Larry served in the United States Air Force from 1952-1956 and was stationed in England. While there, he met and married Swedish designer Maj Axelsson. The couple had two children, Preston and Heidi.
Hagman emerged in the 1960s as the slightly befuddled astronaut in “I Dream of Jeannie,” a popular television sitcom in which he played Major Anthony Nelson, an astronaut who discovers a beautiful genie in a bottle portrayed by Barbara Eden.
He became a major star in the 1980s prime time soap “Dallas” playing ruthless oil baron J.R. Ewing. I recall unwinding after a long work week on Friday nights glued to the TV screen watching this show. It aired from 1978–1991. The show was noted for cliff hangers that had me tune in each week along with others to find out what had happened.
The ‘‘Who shot J.R.?’’ story twist engaged international speculation It also helped give the series a place in ratings history. When the answer was revealed in a November 1980 episode, an average 41 million U.S. viewers tuned in to make ‘‘Dallas’’ one of the most-watched entertainment shows of all time.
Hagman’s cause of death was due to complications related to his battle with cancer. He states he started drinking as a teenager and said he did not stop until the moment in 1992 when his doctor told him he had cirrhosis of the liver and could die within six months.

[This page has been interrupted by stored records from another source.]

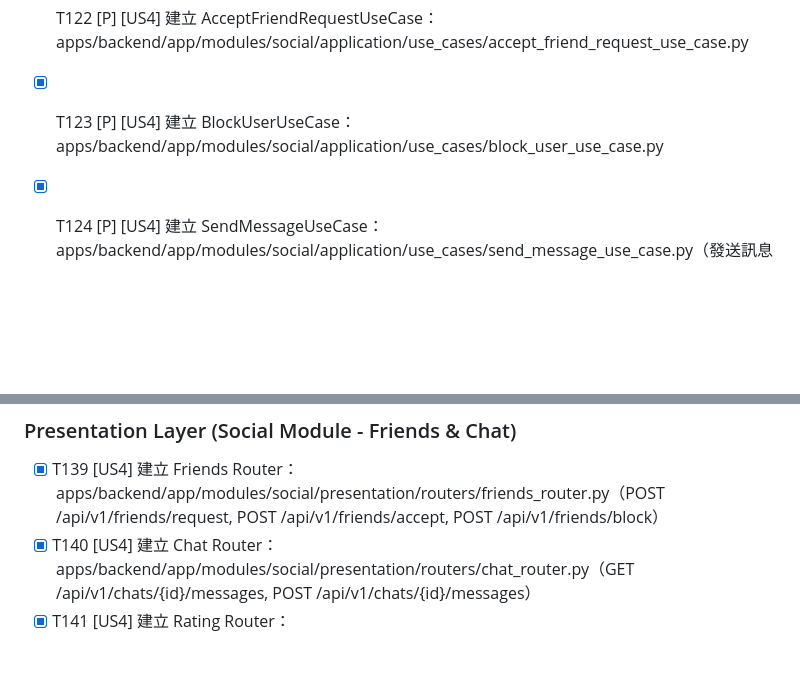
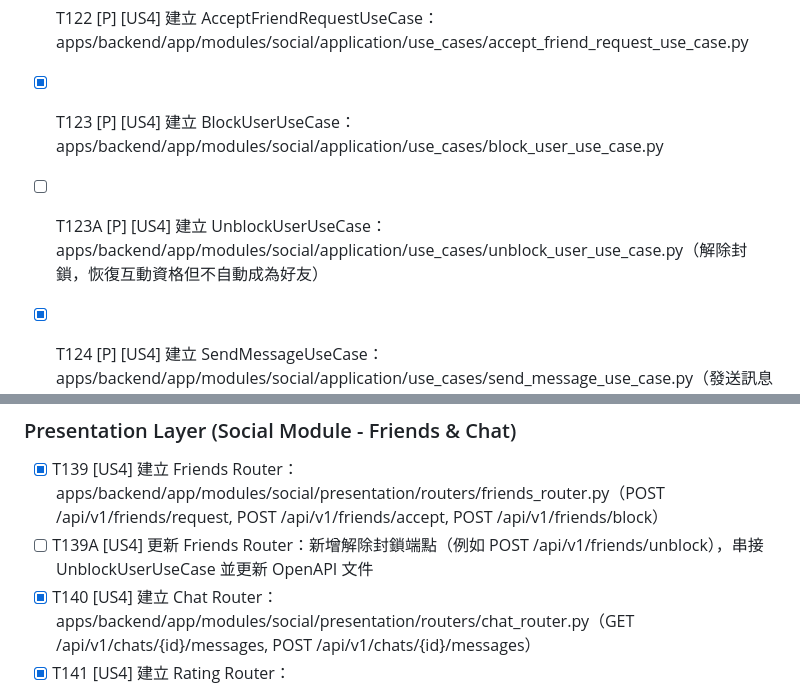
Before and after one commit to clps935419/KCardSwap, a Markdown page: specs/001-kcardswap-complete-spec/tasks.md, 2 parts joined by grey strips. GitHub-like rendering; blank space fills up the shorter version.

Commit message:
doc: 新增解除封鎖 API 及相關功能規範

```diff
--- a/specs/001-kcardswap-complete-spec/tasks.md
+++ b/specs/001-kcardswap-complete-spec/tasks.md
@@ -530,6 +530,7 @@
 - [X] T121 [P] [US4] 建立 SendFriendRequestUseCase：apps/backend/app/modules/social/application/use_cases/send_friend_request_use_case.py
 - [X] T122 [P] [US4] 建立 AcceptFriendRequestUseCase：apps/backend/app/modules/social/application/use_cases/accept_friend_request_use_case.py
 - [X] T123 [P] [US4] 建立 BlockUserUseCase：apps/backend/app/modules/social/application/use_cases/block_user_use_case.py
+- [ ] T123A [P] [US4] 建立 UnblockUserUseCase：apps/backend/app/modules/social/application/use_cases/unblock_user_use_case.py（解除封鎖，恢復互動資格但不自動成為好友）
 - [X] T124 [P] [US4] 建立 SendMessageUseCase：apps/backend/app/modules/social/application/use_cases/send_message_use_case.py（發送訊息 → 觸發 FCM 推播）
 - [X] T125 [P] [US4] 建立 GetMessagesUseCase：apps/backend/app/modules/social/application/use_cases/get_messages_use_case.py（輪詢機制：after_message_id）
 - [X] T126 [P] [US4] 建立 RateUserUseCase：apps/backend/app/modules/social/application/use_cases/ratings/rate_user_use_case.py（ratings 基礎能力：建立評分；基本驗證：不可自評、分數 1–5、封鎖禁止；權限規則：好友或提供 trade_id）
@@ -561,6 +562,7 @@
 ### Presentation Layer (Social Module - Friends & Chat)
 
 - [X] T139 [US4] 建立 Friends Router：apps/backend/app/modules/social/presentation/routers/friends_router.py（POST /api/v1/friends/request, POST /api/v1/friends/accept, POST /api/v1/friends/block）
+- [ ] T139A [US4] 更新 Friends Router：新增解除封鎖端點（例如 POST /api/v1/friends/unblock），串接 UnblockUserUseCase 並更新 OpenAPI 文件
 - [X] T140 [US4] 建立 Chat Router：apps/backend/app/modules/social/presentation/routers/chat_router.py（GET /api/v1/chats/{id}/messages, POST /api/v1/chats/{id}/messages）
 - [X] T141 [US4] 建立 Rating Router：apps/backend/app/modules/social/presentation/routers/rating_router.py（POST /api/v1/ratings, GET /api/v1/ratings/user/{user_id}, GET /api/v1/ratings/user/{user_id}/average）
 - [X] T142 [US4] 建立 Report Router：apps/backend/app/modules/social/presentation/routers/report_router.py（POST /api/v1/reports）
```
Also changed, not shown: specs/001-kcardswap-complete-spec/plan.md (+1 -0 lines), specs/001-kcardswap-complete-spec/spec.md (+4 -0 lines).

He underwent a life-saving liver transplant in 1995. After giving up his vices, Hagman said he did not lose his zest for life. “It’s the same old Larry Hagman,” he told a reporter. “He’s just a littler sober-er.”
Ten episodes of the new edition of ‘‘Dallas’’ aired this past summer and proved a hit. Hagman was back in Dallas as filming was in progress on the sixth episode of season two, which is set to begin airing Jan. 28th.
Above Larry’s Malibu home flew a flag with the credo “Vita Celebratio Est … Life Is a Celebration.” Something for us all to remember.
Rest in peace, Larry.
Until next time with more